Gold has been used in jewelry for thousands of years. From engagement rings to crowns, gold is the go-to precious metal for jewelers around the world. And chances are, when you think of gold, the color yellow comes to mind. However, gold has many faces and the reality of its color is not so black and white.
In order to discuss the differences, we must first group"colors" of gold into 3 not-so-distinct categories: Yellow, White, and Rose. The different shades of gold get their color from the alloys that are created during the smelting process. Due to its soft nature, gold is almost always mixed with a combination of other metals to make it stronger and more useful. Gold alloys can contain mixes of elements such as copper, silver, nickel, palladium, platinum, and cadmium. Different ratios of these metals result in distinct coloring as follows...
Yellow Gold: Generally an allow of gold, copper, and silver. Pure gold (24 Karat) is naturally a rich reddish-yellow color.
White Gold: An alloy of mostly gold, nickel, and copper. Other elements can be mixed in, such as platinum, palladium, silver, or mercury.
Rose Gold: A gold and copper alloy.
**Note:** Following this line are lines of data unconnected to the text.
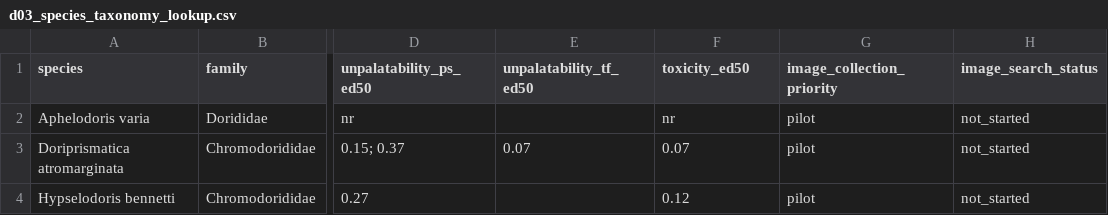
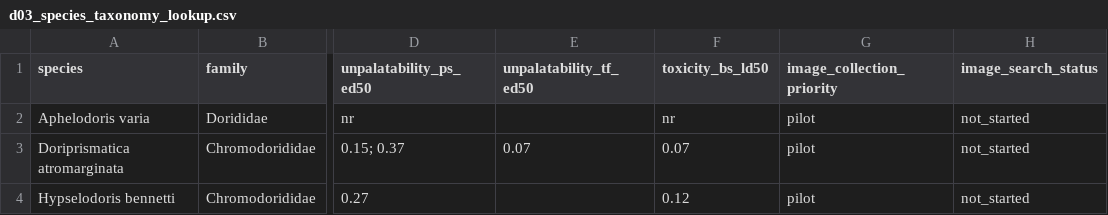
Before and after one commit to Strerrchip/MSc_project_nudibranchs, a CSV file: processed_data/current_core/d03_species_taxonomy_lookup.csv, drawn as a sheet; only a part is shown, gaps mark what is left out; the diff names each change by its address in the sheet, - before the commit and + after, or states it on an @@ line.

```diff
--- a/processed_data/current_core/d03_species_taxonomy_lookup.csv
+++ b/processed_data/current_core/d03_species_taxonomy_lookup.csv
-F1: toxicity_ed50
+F1: toxicity_bs_ld50
```
Also changed, not shown: processed_data/current_core/table_s1_cleaned.csv, processed_data/current_core/table_s1_species_summary.csv, 9 other files.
Can range from red to pink depending on the concentration of copper within the alloy.
Knowing why your gold is yellow or white can help you understand how it was made, but it can also help explain some common misconceptions about gold. Not all yellow gold is pure gold. White gold is not mislabeled silver. But perhaps the biggest realization is about allergies to gold. The most common reaction (ring rash) is actually irritation caused by nickel in some gold alloys.
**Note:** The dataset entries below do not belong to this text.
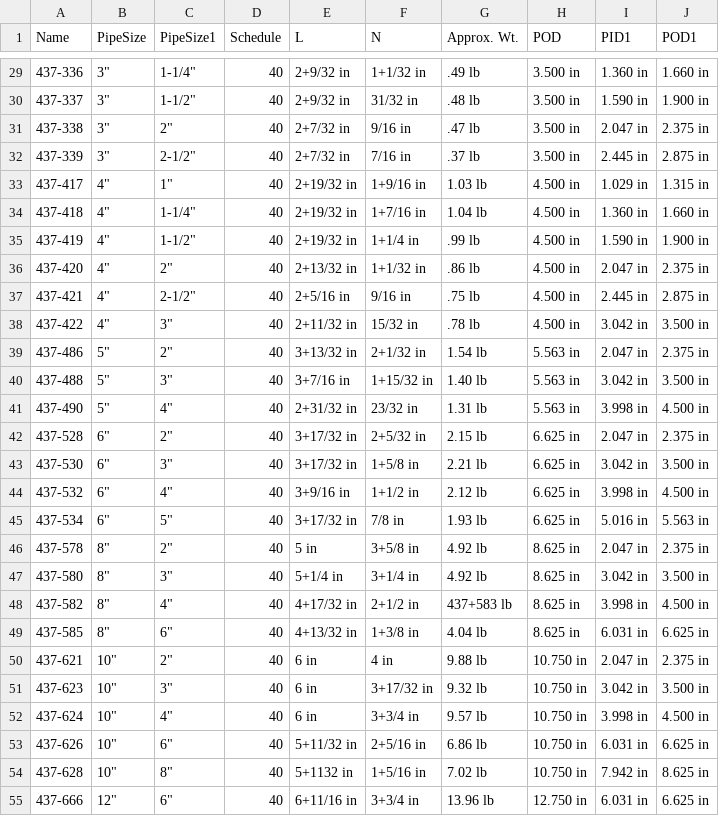
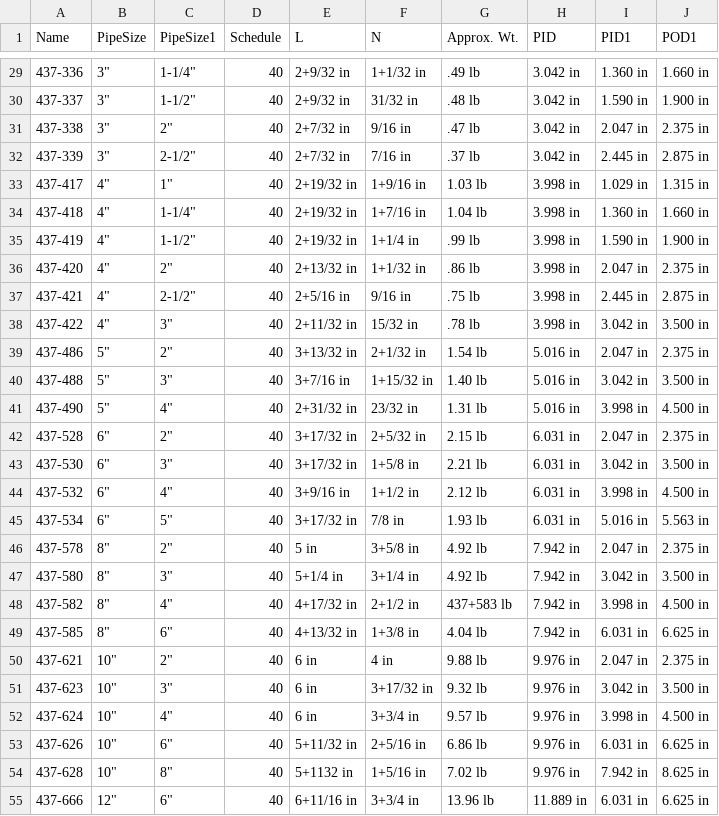
Before and after one commit to rkrenzler/ose-piping-library-data, a CSV file: aetna-plastics/bushing.csv, drawn as a sheet; only a part is shown, gaps mark what is left out; the diff covers the shown part only.

```diff
--- a/aetna-plastics/bushing.csv
+++ b/aetna-plastics/bushing.csv
@@ -1 +1 @@
-"Name","PipeSize","PipeSize1","Schedule","L","N","Approx. Wt.","POD","PID1","POD1"
+"Name","PipeSize","PipeSize1","Schedule","L","N","Approx. Wt.","PID","PID1","POD1"
@@ -29,27 +29,27 @@
-"437-336","3""","1-1/4""",40,"2+9/32 in","1+1/32 in",".49 lb","3.500 in","1.360 in","1.660 in"
-"437-337","3""","1-1/2""",40,"2+9/32 in","31/32 in",".48 lb","3.500 in","1.590 in","1.900 in"
-"437-338","3""","2""",40,"2+7/32 in","9/16 in",".47 lb","3.500 in","2.047 in","2.375 in"
-"437-339","3""","2-1/2""",40,"2+7/32 in","7/16 in",".37 lb","3.500 in","2.445 in","2.875 in"
-"437-417","4""","1""",40,"2+19/32 in","1+9/16 in","1.03 lb","4.500 in","1.029 in","1.315 in"
-"437-418","4""","1-1/4""",40,"2+19/32 in","1+7/16 in","1.04 lb","4.500 in","1.360 in","1.660 in"
-"437-419","4""","1-1/2""",40,"2+19/32 in","1+1/4 in",".99 lb","4.500 in","1.590 in","1.900 in"
-"437-420","4""","2""",40,"2+13/32 in","1+1/32 in",".86 lb","4.500 in","2.047 in","2.375 in"
-"437-421","4""","2-1/2""",40,"2+5/16 in","9/16 in",".75 lb","4.500 in","2.445 in","2.875 in"
-"437-422","4""","3""",40,"2+11/32 in","15/32 in",".78 lb","4.500 in","3.042 in","3.500 in"
-"437-486","5""","2""",40,"3+13/32 in","2+1/32 in","1.54 lb","5.563 in","2.047 in","2.375 in"
-"437-488","5""","3""",40,"3+7/16 in","1+15/32 in","1.40 lb","5.563 in","3.042 in","3.500 in"
-"437-490","5""","4""",40,"2+31/32 in","23/32 in","1.31 lb","5.563 in","3.998 in","4.500 in"
-"437-528","6""","2""",40,"3+17/32 in","2+5/32 in","2.15 lb","6.625 in","2.047 in","2.375 in"
-"437-530","6""","3""",40,"3+17/32 in","1+5/8 in","2.21 lb","6.625 in","3.042 in","3.500 in"
-"437-532","6""","4""",40,"3+9/16 in","1+1/2 in","2.12 lb","6.625 in","3.998 in","4.500 in"
-"437-534","6""","5""",40,"3+17/32 in","7/8 in","1.93 lb","6.625 in","5.016 in","5.563 in"
-"437-578","8""","2""",40,"5 in","3+5/8 in","4.92 lb","8.625 in","2.047 in","2.375 in"
-"437-580","8""","3""",40,"5+1/4 in","3+1/4 in","4.92 lb","8.625 in","3.042 in","3.500 in"
-"437-582","8""","4""",40,"4+17/32 in","2+1/2 in","437+583 lb","8.625 in","3.998 in","4.500 in"
-"437-585","8""","6""",40,"4+13/32 in","1+3/8 in","4.04 lb","8.625 in","6.031 in","6.625 in"
-"437-621","10""","2""",40,"6 in","4 in","9.88 lb","10.750 in","2.047 in","2.375 in"
-"437-623","10""","3""",40,"6 in","3+17/32 in","9.32 lb","10.750 in","3.042 in","3.500 in"
-"437-624","10""","4""",40,"6 in","3+3/4 in","9.57 lb","10.750 in","3.998 in","4.500 in"
-"437-626","10""","6""",40,"5+11/32 in","2+5/16 in","6.86 lb","10.750 in","6.031 in","6.625 in"
-"437-628","10""","8""",40,"5+1132 in","1+5/16 in","7.02 lb","10.750 in","7.942 in","8.625 in"
-"437-666","12""","6""",40,"6+11/16 in","3+3/4 in","13.96 lb","12.750 in","6.031 in","6.625 in"
+"437-336","3""","1-1/4""",40,"2+9/32 in","1+1/32 in",".49 lb","3.042 in","1.360 in","1.660 in"
+"437-337","3""","1-1/2""",40,"2+9/32 in","31/32 in",".48 lb","3.042 in","1.590 in","1.900 in"
+"437-338","3""","2""",40,"2+7/32 in","9/16 in",".47 lb","3.042 in","2.047 in","2.375 in"
+"437-339","3""","2-1/2""",40,"2+7/32 in","7/16 in",".37 lb","3.042 in","2.445 in","2.875 in"
+"437-417","4""","1""",40,"2+19/32 in","1+9/16 in","1.03 lb","3.998 in","1.029 in","1.315 in"
+"437-418","4""","1-1/4""",40,"2+19/32 in","1+7/16 in","1.04 lb","3.998 in","1.360 in","1.660 in"
+"437-419","4""","1-1/2""",40,"2+19/32 in","1+1/4 in",".99 lb","3.998 in","1.590 in","1.900 in"
+"437-420","4""","2""",40,"2+13/32 in","1+1/32 in",".86 lb","3.998 in","2.047 in","2.375 in"
+"437-421","4""","2-1/2""",40,"2+5/16 in","9/16 in",".75 lb","3.998 in","2.445 in","2.875 in"
+"437-422","4""","3""",40,"2+11/32 in","15/32 in",".78 lb","3.998 in","3.042 in","3.500 in"
+"437-486","5""","2""",40,"3+13/32 in","2+1/32 in","1.54 lb","5.016 in","2.047 in","2.375 in"
+"437-488","5""","3""",40,"3+7/16 in","1+15/32 in","1.40 lb","5.016 in","3.042 in","3.500 in"
+"437-490","5""","4""",40,"2+31/32 in","23/32 in","1.31 lb","5.016 in","3.998 in","4.500 in"
+"437-528","6""","2""",40,"3+17/32 in","2+5/32 in","2.15 lb","6.031 in","2.047 in","2.375 in"
+"437-530","6""","3""",40,"3+17/32 in","1+5/8 in","2.21 lb","6.031 in","3.042 in","3.500 in"
+"437-532","6""","4""",40,"3+9/16 in","1+1/2 in","2.12 lb","6.031 in","3.998 in","4.500 in"
+"437-534","6""","5""",40,"3+17/32 in","7/8 in","1.93 lb","6.031 in","5.016 in","5.563 in"
+"437-578","8""","2""",40,"5 in","3+5/8 in","4.92 lb","7.942 in","2.047 in","2.375 in"
+"437-580","8""","3""",40,"5+1/4 in","3+1/4 in","4.92 lb","7.942 in","3.042 in","3.500 in"
+"437-582","8""","4""",40,"4+17/32 in","2+1/2 in","437+583 lb","7.942 in","3.998 in","4.500 in"
+"437-585","8""","6""",40,"4+13/32 in","1+3/8 in","4.04 lb","7.942 in","6.031 in","6.625 in"
+"437-621","10""","2""",40,"6 in","4 in","9.88 lb","9.976 in","2.047 in","2.375 in"
+"437-623","10""","3""",40,"6 in","3+17/32 in","9.32 lb","9.976 in","3.042 in","3.500 in"
+"437-624","10""","4""",40,"6 in","3+3/4 in","9.57 lb","9.976 in","3.998 in","4.500 in"
+"437-626","10""","6""",40,"5+11/32 in","2+5/16 in","6.86 lb","9.976 in","6.031 in","6.625 in"
+"437-628","10""","8""",40,"5+1132 in","1+5/16 in","7.02 lb","9.976 in","7.942 in","8.625 in"
+"437-666","12""","6""",40,"6+11/16 in","3+3/4 in","13.96 lb","11.889 in","6.031 in","6.625 in"
```
Also changed, not shown: 94 edited cells elsewhere in this file.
Hopefully this info about the different faces of gold helps you understand more about what your pieces are made of. Gold is quite possibly the most beautiful metal jewelers get to work with. Feel free to ask any gold related questions during your next visit to Tammy's Jewelry!